The task: Your answer should repeat every line of the records below in which the word "requirements" appears.

[Records drawn from a dataset]
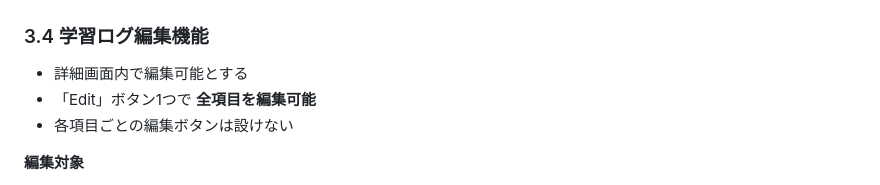
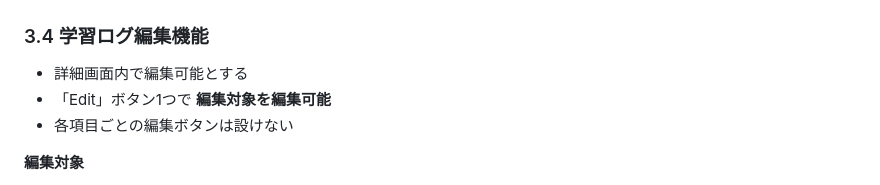
Before and after one commit to nakazawatakuya2022/learning-log-system, a Markdown page: docs/00_overview/requirements.md, the part around the change. GitHub-like rendering.

```diff
--- a/docs/00_overview/requirements.md
+++ b/docs/00_overview/requirements.md
@@ -99,7 +99,7 @@ Last Updated: 2026-02-08
 
 ### 3.4 学習ログ編集機能
 - 詳細画面内で編集可能とする
-- 「Edit」ボタン1つで **全項目を編集可能**
+- 「Edit」ボタン1つで **編集対象を編集可能**
 - 各項目ごとの編集ボタンは設けない
 
 **編集対象**
```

Task output:
Before and after one commit to nakazawatakuya2022/learning-log-system, a Markdown page: docs/00_overview/requirements.md, the part around the change. GitHub-like rendering.
--- a/docs/00_overview/requirements.md
+++ b/docs/00_overview/requirements.md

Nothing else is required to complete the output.